From the Pulitzer Prize-winning author of A Visit From the Goon Squad, an historical novel set in WWII New York about a young woman who becomes a diver in a Naval ship yard and strikes up a relationship with a local gangster who may be connected to her father's disappearance.

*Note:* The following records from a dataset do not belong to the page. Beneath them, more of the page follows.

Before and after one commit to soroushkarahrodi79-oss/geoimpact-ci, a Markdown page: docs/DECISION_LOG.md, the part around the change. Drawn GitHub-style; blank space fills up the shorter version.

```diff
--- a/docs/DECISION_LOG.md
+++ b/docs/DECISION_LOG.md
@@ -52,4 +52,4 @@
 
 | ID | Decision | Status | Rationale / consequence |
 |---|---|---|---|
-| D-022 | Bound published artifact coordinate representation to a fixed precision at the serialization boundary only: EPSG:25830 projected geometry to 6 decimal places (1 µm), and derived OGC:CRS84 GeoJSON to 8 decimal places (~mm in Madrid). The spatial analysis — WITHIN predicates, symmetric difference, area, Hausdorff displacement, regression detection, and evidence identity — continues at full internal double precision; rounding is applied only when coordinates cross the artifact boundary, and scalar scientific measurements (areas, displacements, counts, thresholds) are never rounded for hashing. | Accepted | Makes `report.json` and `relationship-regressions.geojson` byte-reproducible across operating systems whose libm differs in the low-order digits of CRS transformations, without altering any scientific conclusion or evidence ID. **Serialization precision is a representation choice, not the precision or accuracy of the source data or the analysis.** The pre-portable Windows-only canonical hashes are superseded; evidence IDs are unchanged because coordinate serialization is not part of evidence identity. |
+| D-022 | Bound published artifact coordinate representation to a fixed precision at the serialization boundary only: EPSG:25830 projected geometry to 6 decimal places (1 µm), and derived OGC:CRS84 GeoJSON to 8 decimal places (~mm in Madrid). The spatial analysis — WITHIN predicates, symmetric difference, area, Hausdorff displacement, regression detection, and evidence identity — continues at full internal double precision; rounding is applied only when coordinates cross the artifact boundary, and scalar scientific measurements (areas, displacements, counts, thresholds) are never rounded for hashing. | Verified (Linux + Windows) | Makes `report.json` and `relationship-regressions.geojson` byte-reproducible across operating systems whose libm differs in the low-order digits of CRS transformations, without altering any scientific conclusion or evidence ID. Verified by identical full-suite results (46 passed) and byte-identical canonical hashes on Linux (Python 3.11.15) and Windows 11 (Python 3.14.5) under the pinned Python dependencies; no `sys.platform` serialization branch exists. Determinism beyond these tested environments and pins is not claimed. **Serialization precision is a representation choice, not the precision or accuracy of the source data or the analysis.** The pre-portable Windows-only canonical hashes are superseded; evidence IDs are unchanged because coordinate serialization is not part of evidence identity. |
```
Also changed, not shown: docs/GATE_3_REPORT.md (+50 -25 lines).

This is a big, traditional historical novel — in the manner of a Ken Follett or Herman Wouk ... Like every good historical novel I've ever read, the storyline of this one is as hokey as hell and completely transporting. Manhattan Beach is ambitiously and deliciously plot-driven, and it boldly helps itself to a wide library of earlier New York stories ... Manhattan Beach isn't flawless. Especially at the beginning, Egan strains to convince readers of the authenticity of her story and intrusively references too many brand names and period details: Ivory Flakes for washing, automats, the 40-cent boxed chicken lunches that Anna buys at the Navy Yard. But to focus on scattered imperfections would be like focusing on the litter of New York City streets while ignoring the wonder of the city itself. Manhattan Beach is a big gorgeous tribute to New York City and its seaport. In drawing from the classic catalog of New York stories, Manhattan Beach also takes its place among them.
...a dreadnought of a World War II-era historical novel, bristling with armaments yet intimate in tone. It’s an old-fashioned page-turner, tweaked by this witty and sophisticated writer so that you sometimes feel she has retrofitted sleek new engines inside a craft owned for too long by James Jones and Herman Wouk ... How to search for a body underwater, how to facilitate your rescue if lost and drifting at sea, how to run a nightclub, how to bribe a cop, how to care for an invalid — you learn things while reading this novel. Egan’s fiction buzzes with factual crosscurrents, casually deployed ... Egan is a generous writer. She doesn’t write dialogue, for example, so much as she writes repartee. Many writers’ books go slack when their characters open their mouths, as if dullness equals verisimilitude. Egan’s minty dialogue snaps you to attention ... If I have a complaint about Manhattan Beach, it’s that while Egan is in full command of her gifts, there’s only rarely a sense that she’s pushing herself, or us. This novel is never estranging. It never threatens to overspill its levees, or to rip us far from shore and leave us there for a while. Egan works a formidable kind of magic, however. This is a big novel that moves with agility. It’s blissfully free of rust and sepia tint. It introduces us to a memorable young woman who is, as Cathy longed to be again in Wuthering Heights, 'half savage and hardy, and free.'”
Egan deftly and movingly joins Manhattan Beach’s ostensibly very different characters with surprising parallelisms, arresting images, and an ethically capacious gaze...her characters attain a shared humanity across boundaries of race, gender, or moral code. The gangster Dexter Styles elicits as much empathic care as does the plucky, indomitable Anna ... Throughout the novel, Egan summons the sea in all its primordial allure and exploits all of water’s myriad associations and oppositions — depth and surface, buoyancy and gravity, the unconscious, cleansing, and rebirth — in a book that shimmers with poetry. At once a suspenseful novel of noir intrigue, a gorgeously wrought and richly allusive literary tapestry, and a transporting work of lyrical beauty and emotional heft, Manhattan Beach is a magnificent achievement.